Sweden is a very long country (around 2000km from north to south), and this, coupled with the higher altitudes of the mountainous regions to the north, makes for a great deal of variation in winter climate. Northern areas may experience snowfall for eight months a year, with temperatures that can drop to -40 degrees C and around 184 days a year with an average temperature of below zero, compared to 120 days in Stockholm and just 71 in the south.

In the depths of winter, the Stockholm area has only around five and a half daylight hours, while in the north of Lapland, the sun peeks above the horizon to give just 4 hours of twilight and almost 20 hours of complete darkness.

But the darkness is short-lived. Towards February/March the light returns, bringing with it an uplifting combination of the majesty of winter with the warm glow of early spring sunshine and longer hours of daylight. This “spring winter” is a wonderful time to be in the Swedish mountains. Even in deepest winter, the darkness is offset by the glow of the thick blanket of snow which covers the land throughout the winter months. Not only does this make the landscape brighter than one might expect, but it creates a cosy and welcoming atmosphere and a real feeling of winter. What’s more, the winter landscape in the far north is regularly illuminated with the spectacular displays of the Northern Lights (see our recent blog article here) in the night sky.


In the southern part of the country, winters are milder and less predictable. In southern Sweden, average temperatures in January may be just around freezing, and it is less common for the sea waters around the coast to freeze.

On the east coast of Sweden, the coastal waters of the Baltic Sea, which contained between Sweden on its western edge and Finland to the east, regularly freeze. The sea ice, as well as the thousands of lakes dispersed throughout the interior of the country, offer excellent opportunities for ice skating. Ice skating on natural ice, or “trip skating”, is a hugely popular pastime for all ages in Sweden and offers a truly unique way to experience the winter landscape.

An outdoor paradise in any season

One of the great advantages of the country as a holiday destination is that travelling to Sweden is a totally different experience depending on the season you visit, with enormous variations in climate and landscape as the seasons change. The Sami, the indigenous people of the vast northern mountain plains of Lapland, divide the year into eight seasons, not four:

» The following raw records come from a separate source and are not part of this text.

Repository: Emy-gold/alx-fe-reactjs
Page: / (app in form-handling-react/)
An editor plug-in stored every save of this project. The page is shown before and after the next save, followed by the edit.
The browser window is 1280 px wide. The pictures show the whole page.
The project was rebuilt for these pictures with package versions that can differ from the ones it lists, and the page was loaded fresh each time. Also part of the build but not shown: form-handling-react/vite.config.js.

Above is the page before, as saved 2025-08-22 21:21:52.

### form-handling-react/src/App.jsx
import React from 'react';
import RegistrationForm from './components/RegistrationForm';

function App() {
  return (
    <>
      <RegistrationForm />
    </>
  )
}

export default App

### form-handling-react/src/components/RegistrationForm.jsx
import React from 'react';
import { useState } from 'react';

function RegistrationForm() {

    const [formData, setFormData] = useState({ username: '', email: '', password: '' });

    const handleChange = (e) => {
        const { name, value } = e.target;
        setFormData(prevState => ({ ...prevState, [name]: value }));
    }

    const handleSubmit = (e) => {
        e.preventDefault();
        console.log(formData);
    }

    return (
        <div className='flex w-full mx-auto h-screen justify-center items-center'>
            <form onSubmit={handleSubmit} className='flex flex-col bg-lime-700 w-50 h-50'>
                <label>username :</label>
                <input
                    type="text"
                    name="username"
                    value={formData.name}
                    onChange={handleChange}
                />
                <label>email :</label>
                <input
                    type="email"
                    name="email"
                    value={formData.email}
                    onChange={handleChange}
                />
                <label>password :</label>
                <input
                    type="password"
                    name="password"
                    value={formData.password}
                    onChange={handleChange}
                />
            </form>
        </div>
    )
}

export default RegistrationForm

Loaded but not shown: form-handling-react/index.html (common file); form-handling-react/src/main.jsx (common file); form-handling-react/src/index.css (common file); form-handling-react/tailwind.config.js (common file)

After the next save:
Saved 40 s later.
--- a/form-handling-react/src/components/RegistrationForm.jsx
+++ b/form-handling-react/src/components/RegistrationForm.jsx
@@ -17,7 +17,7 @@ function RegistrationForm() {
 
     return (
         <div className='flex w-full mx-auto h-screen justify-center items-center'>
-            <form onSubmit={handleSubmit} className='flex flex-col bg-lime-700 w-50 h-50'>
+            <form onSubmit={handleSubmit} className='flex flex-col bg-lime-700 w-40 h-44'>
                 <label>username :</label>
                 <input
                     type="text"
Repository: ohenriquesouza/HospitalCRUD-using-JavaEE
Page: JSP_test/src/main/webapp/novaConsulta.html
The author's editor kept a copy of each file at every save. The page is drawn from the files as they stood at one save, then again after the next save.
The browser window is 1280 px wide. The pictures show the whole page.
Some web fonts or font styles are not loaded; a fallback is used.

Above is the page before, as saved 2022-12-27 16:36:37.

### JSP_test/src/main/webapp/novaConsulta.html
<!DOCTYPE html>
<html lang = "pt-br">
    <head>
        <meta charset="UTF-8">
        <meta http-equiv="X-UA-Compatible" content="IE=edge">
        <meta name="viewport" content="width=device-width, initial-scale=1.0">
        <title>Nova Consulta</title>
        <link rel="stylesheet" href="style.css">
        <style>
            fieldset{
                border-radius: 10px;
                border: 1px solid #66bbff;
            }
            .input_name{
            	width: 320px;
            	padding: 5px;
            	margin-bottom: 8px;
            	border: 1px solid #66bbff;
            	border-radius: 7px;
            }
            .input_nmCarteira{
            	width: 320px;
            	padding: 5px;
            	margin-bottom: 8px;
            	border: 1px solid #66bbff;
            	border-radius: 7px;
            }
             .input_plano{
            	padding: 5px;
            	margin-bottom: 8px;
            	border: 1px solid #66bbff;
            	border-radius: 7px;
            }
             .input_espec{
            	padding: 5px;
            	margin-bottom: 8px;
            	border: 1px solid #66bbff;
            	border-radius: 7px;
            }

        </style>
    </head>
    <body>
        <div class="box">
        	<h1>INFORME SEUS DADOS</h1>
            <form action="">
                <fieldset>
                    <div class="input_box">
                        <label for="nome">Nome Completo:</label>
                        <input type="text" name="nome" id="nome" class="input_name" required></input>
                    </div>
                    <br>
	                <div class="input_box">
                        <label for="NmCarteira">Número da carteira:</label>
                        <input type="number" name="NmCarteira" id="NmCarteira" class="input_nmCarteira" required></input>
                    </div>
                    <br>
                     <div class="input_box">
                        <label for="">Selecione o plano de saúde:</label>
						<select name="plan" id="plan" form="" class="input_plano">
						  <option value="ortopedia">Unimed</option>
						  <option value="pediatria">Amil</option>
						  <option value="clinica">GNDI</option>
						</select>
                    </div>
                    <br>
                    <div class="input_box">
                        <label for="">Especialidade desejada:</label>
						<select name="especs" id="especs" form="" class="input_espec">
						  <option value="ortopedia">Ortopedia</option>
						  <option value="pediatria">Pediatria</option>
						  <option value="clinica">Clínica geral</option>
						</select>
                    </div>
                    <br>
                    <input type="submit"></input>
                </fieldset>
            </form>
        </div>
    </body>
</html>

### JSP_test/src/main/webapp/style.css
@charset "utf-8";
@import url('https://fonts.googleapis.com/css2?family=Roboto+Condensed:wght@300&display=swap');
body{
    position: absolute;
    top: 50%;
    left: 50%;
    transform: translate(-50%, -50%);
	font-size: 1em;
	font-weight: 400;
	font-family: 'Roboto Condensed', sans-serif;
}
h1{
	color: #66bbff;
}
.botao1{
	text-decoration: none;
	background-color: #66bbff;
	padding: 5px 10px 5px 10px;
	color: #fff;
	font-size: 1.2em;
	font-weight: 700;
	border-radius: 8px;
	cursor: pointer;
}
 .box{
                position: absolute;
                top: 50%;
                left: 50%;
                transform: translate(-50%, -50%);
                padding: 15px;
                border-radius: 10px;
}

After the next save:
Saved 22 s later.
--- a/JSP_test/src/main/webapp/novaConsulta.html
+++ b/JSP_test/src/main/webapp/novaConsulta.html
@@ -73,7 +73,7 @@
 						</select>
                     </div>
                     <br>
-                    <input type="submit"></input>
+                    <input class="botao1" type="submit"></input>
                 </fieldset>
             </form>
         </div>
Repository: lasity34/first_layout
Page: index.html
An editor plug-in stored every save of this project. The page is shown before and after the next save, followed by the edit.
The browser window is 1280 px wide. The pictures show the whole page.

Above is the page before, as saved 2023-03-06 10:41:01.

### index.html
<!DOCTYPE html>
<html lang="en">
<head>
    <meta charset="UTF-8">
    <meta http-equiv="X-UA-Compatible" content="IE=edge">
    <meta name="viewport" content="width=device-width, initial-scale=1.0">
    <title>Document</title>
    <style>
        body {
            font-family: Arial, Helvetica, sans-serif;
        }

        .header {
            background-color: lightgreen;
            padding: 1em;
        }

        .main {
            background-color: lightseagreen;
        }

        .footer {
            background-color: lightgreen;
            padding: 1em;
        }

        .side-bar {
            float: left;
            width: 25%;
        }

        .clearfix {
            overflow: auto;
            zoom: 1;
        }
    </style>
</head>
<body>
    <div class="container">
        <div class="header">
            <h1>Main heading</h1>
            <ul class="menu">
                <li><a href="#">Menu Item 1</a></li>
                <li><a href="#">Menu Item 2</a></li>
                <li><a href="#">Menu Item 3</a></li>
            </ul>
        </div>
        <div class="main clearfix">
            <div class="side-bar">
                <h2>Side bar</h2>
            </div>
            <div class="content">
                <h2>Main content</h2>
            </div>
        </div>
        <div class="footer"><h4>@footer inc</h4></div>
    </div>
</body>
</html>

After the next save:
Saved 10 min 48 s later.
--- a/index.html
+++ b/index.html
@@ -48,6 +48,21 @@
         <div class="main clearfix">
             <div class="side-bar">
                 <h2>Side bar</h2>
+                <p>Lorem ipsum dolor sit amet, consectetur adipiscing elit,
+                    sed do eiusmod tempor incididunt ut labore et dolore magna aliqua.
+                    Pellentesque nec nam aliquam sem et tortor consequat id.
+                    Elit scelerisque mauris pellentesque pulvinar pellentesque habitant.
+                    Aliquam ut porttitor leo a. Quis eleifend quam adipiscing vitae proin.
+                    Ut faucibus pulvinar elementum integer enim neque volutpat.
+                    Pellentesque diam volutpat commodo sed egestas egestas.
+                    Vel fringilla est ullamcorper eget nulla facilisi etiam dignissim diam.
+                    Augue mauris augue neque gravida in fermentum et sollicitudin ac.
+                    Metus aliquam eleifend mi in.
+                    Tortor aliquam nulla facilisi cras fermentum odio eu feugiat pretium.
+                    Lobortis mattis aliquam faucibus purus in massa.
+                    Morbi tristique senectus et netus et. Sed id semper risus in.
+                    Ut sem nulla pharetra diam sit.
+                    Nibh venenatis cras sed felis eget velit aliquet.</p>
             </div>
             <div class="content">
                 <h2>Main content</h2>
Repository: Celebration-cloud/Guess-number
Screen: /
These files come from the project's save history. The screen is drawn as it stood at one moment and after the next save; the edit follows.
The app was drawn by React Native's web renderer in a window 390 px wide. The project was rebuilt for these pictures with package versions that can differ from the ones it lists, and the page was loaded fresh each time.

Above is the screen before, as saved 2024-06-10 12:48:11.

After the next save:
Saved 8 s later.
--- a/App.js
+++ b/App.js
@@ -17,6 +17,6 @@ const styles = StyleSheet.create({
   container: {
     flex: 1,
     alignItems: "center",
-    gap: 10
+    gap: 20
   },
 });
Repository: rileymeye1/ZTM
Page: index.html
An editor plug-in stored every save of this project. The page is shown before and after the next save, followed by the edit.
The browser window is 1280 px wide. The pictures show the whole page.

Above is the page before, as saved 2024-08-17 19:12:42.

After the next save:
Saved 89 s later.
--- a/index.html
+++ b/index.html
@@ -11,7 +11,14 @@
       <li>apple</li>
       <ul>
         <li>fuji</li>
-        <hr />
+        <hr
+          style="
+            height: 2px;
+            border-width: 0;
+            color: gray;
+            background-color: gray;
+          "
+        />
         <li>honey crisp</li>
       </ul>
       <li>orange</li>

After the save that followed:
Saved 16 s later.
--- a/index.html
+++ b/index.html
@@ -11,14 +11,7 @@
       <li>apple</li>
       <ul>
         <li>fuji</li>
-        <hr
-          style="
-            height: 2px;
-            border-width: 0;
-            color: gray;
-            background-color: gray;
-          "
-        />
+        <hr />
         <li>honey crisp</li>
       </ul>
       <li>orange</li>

  • spring winter, when the pregnant reindeer females cause the herd to leave the forests and head for the mountains
  • spring, when the snow melts and the reindeer give birth to their calves in the foothills
  • pre-summer, when Sami livestock graze on the fresh growth carpeting the mountains
  • summer, with its endless daylight hours, the time to mark the new-born calves
  • pre-autumn, when the autumn colours begin to spread through the landscape and the reindeer bulls are slaughtered
  • autumn, a season for fishing for the Sami and mating for reindeer
  • pre-winter, when the reindeer herds are brought down from the mountains to more sheltered grazing in the marshlands
  • winter, when the herds are moved into the protection of the forests to ride out the harsh winter until spring-winter arrives once more


Whenever you choose to visit, Sweden has something to offer in all its seasonal guises, from the deep snows of winter, through the meadows carpeted with flowers in spring, to the long lazy days of summer, and finally into the blazing glory of autumn as the forests turn and prepare for winter once again. Browse our full range of outdoor holidays in Sweden on our website!

Best regards
The Nature Travels Team

Leave a Reply

Fill in your details below or click an icon to log in:

WordPress.com Logo

You are commenting using your WordPress.com account. Log Out /  Change )

Twitter picture

You are commenting using your Twitter account. Log Out /  Change )

Facebook photo

You are commenting using your Facebook account. Log Out /  Change )

Connecting to %s

This site uses Akismet to reduce spam. Learn how your comment data is processed.